◆ ASSIGNMENT:
Would you set down every entry again, exactly as written?

◆ DATA FOR THIS EXERCISE:

++++++

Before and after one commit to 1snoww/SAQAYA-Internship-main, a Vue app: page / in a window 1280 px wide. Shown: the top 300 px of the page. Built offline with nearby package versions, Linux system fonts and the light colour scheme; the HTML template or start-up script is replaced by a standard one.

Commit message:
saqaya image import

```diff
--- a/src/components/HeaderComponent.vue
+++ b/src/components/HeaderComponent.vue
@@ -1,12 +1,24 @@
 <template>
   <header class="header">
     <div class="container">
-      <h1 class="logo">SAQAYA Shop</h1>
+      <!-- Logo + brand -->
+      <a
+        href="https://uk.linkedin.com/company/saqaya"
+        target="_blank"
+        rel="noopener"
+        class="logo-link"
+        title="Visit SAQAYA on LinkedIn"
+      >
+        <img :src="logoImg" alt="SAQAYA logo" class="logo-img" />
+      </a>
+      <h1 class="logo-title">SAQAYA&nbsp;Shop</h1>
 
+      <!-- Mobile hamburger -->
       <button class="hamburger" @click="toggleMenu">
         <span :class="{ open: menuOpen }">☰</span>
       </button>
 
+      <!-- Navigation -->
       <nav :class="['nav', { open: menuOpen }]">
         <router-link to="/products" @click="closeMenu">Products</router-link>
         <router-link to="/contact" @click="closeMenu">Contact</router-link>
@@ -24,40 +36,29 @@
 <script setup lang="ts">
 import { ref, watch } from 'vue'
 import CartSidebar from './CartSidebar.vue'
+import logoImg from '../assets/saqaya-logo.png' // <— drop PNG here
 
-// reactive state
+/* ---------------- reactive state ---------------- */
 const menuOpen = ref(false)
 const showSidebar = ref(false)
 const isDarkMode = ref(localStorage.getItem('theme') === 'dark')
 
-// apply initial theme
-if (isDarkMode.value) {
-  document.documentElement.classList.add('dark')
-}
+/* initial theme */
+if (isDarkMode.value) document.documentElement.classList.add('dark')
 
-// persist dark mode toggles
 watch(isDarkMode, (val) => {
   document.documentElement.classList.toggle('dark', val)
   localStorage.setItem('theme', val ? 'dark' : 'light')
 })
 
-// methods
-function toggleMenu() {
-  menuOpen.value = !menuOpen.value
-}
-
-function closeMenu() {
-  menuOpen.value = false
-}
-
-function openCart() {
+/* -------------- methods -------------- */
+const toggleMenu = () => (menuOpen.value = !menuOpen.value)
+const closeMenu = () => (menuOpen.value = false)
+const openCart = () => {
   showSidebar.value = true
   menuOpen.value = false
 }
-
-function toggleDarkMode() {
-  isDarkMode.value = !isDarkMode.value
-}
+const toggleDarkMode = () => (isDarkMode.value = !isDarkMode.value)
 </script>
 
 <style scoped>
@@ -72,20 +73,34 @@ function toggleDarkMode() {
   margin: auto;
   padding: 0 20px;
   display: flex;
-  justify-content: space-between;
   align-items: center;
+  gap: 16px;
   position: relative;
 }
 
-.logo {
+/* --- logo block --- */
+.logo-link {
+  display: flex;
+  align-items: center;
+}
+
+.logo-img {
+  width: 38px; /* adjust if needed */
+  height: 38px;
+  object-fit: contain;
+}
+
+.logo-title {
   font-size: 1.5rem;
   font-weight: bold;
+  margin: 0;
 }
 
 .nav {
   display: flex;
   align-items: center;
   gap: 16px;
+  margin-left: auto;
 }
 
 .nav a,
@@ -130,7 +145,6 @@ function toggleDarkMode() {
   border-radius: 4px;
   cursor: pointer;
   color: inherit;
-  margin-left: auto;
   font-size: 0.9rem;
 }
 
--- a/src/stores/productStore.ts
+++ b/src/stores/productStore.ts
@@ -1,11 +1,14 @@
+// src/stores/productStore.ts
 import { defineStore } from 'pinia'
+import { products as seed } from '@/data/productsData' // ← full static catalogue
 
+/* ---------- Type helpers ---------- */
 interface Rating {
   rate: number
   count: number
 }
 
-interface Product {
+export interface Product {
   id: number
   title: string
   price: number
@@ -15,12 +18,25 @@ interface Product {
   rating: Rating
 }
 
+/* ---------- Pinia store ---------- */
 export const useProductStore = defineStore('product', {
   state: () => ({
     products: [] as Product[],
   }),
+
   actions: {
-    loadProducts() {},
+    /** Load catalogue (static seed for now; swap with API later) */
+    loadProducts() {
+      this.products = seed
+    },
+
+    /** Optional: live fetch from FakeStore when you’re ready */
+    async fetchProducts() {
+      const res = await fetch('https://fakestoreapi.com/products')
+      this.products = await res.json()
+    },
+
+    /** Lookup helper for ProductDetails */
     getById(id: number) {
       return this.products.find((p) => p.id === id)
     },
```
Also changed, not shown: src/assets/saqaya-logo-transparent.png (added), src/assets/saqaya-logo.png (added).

++++++

◆ FINISHED EXERCISE:
Before and after one commit to 1snoww/SAQAYA-Internship-main, a Vue app: page / in a window 1280 px wide. Shown: the top 300 px of the page. Built offline with nearby package versions, Linux system fonts and the light colour scheme; the HTML template or start-up script is replaced by a standard one.

Commit message:
saqaya image import

```diff
--- a/src/components/HeaderComponent.vue
+++ b/src/components/HeaderComponent.vue
@@ -1,12 +1,24 @@
 <template>
   <header class="header">
     <div class="container">
-      <h1 class="logo">SAQAYA Shop</h1>
+      <!-- Logo + brand -->
+      <a
+        href="https://uk.linkedin.com/company/saqaya"
+        target="_blank"
+        rel="noopener"
+        class="logo-link"
+        title="Visit SAQAYA on LinkedIn"
+      >
+        <img :src="logoImg" alt="SAQAYA logo" class="logo-img" />
+      </a>
+      <h1 class="logo-title">SAQAYA&nbsp;Shop</h1>
 
+      <!-- Mobile hamburger -->
       <button class="hamburger" @click="toggleMenu">
         <span :class="{ open: menuOpen }">☰</span>
       </button>
 
+      <!-- Navigation -->
       <nav :class="['nav', { open: menuOpen }]">
         <router-link to="/products" @click="closeMenu">Products</router-link>
         <router-link to="/contact" @click="closeMenu">Contact</router-link>
@@ -24,40 +36,29 @@
 <script setup lang="ts">
 import { ref, watch } from 'vue'
 import CartSidebar from './CartSidebar.vue'
+import logoImg from '../assets/saqaya-logo.png' // <— drop PNG here
 
-// reactive state
+/* ---------------- reactive state ---------------- */
 const menuOpen = ref(false)
 const showSidebar = ref(false)
 const isDarkMode = ref(localStorage.getItem('theme') === 'dark')
 
-// apply initial theme
-if (isDarkMode.value) {
-  document.documentElement.classList.add('dark')
-}
+/* initial theme */
+if (isDarkMode.value) document.documentElement.classList.add('dark')
 
-// persist dark mode toggles
 watch(isDarkMode, (val) => {
   document.documentElement.classList.toggle('dark', val)
   localStorage.setItem('theme', val ? 'dark' : 'light')
 })
 
-// methods
-function toggleMenu() {
-  menuOpen.value = !menuOpen.value
-}
-
-function closeMenu() {
-  menuOpen.value = false
-}
-
-function openCart() {
+/* -------------- methods -------------- */
+const toggleMenu = () => (menuOpen.value = !menuOpen.value)
+const closeMenu = () => (menuOpen.value = false)
+const openCart = () => {
   showSidebar.value = true
   menuOpen.value = false
 }
-
-function toggleDarkMode() {
-  isDarkMode.value = !isDarkMode.value
-}
+const toggleDarkMode = () => (isDarkMode.value = !isDarkMode.value)
 </script>
 
 <style scoped>
@@ -72,20 +73,34 @@ function toggleDarkMode() {
   margin: auto;
   padding: 0 20px;
   display: flex;
-  justify-content: space-between;
   align-items: center;
+  gap: 16px;
   position: relative;
 }
 
-.logo {
+/* --- logo block --- */
+.logo-link {
+  display: flex;
+  align-items: center;
+}
+
+.logo-img {
+  width: 38px; /* adjust if needed */
+  height: 38px;
+  object-fit: contain;
+}
+
+.logo-title {
   font-size: 1.5rem;
   font-weight: bold;
+  margin: 0;
 }
 
 .nav {
   display: flex;
   align-items: center;
   gap: 16px;
+  margin-left: auto;
 }
 
 .nav a,
@@ -130,7 +145,6 @@ function toggleDarkMode() {
   border-radius: 4px;
   cursor: pointer;
   color: inherit;
-  margin-left: auto;
   font-size: 0.9rem;
 }
 
--- a/src/stores/productStore.ts
+++ b/src/stores/productStore.ts
@@ -1,11 +1,14 @@
+// src/stores/productStore.ts
 import { defineStore } from 'pinia'
+import { products as seed } from '@/data/productsData' // ← full static catalogue
 
+/* ---------- Type helpers ---------- */
 interface Rating {
   rate: number
   count: number
 }
 
-interface Product {
+export interface Product {
   id: number
   title: string
   price: number
@@ -15,12 +18,25 @@ interface Product {
   rating: Rating
 }
 
+/* ---------- Pinia store ---------- */
 export const useProductStore = defineStore('product', {
   state: () => ({
     products: [] as Product[],
   }),
+
   actions: {
-    loadProducts() {},
+    /** Load catalogue (static seed for now; swap with API later) */
+    loadProducts() {
+      this.products = seed
+    },
+
+    /** Optional: live fetch from FakeStore when you’re ready */
+    async fetchProducts() {
+      const res = await fetch('https://fakestoreapi.com/products')
+      this.products = await res.json()
+    },
+
+    /** Lookup helper for ProductDetails */
     getById(id: number) {
       return this.products.find((p) => p.id === id)
     },
```
Also changed, not shown: src/assets/saqaya-logo-transparent.png (added), src/assets/saqaya-logo.png (added).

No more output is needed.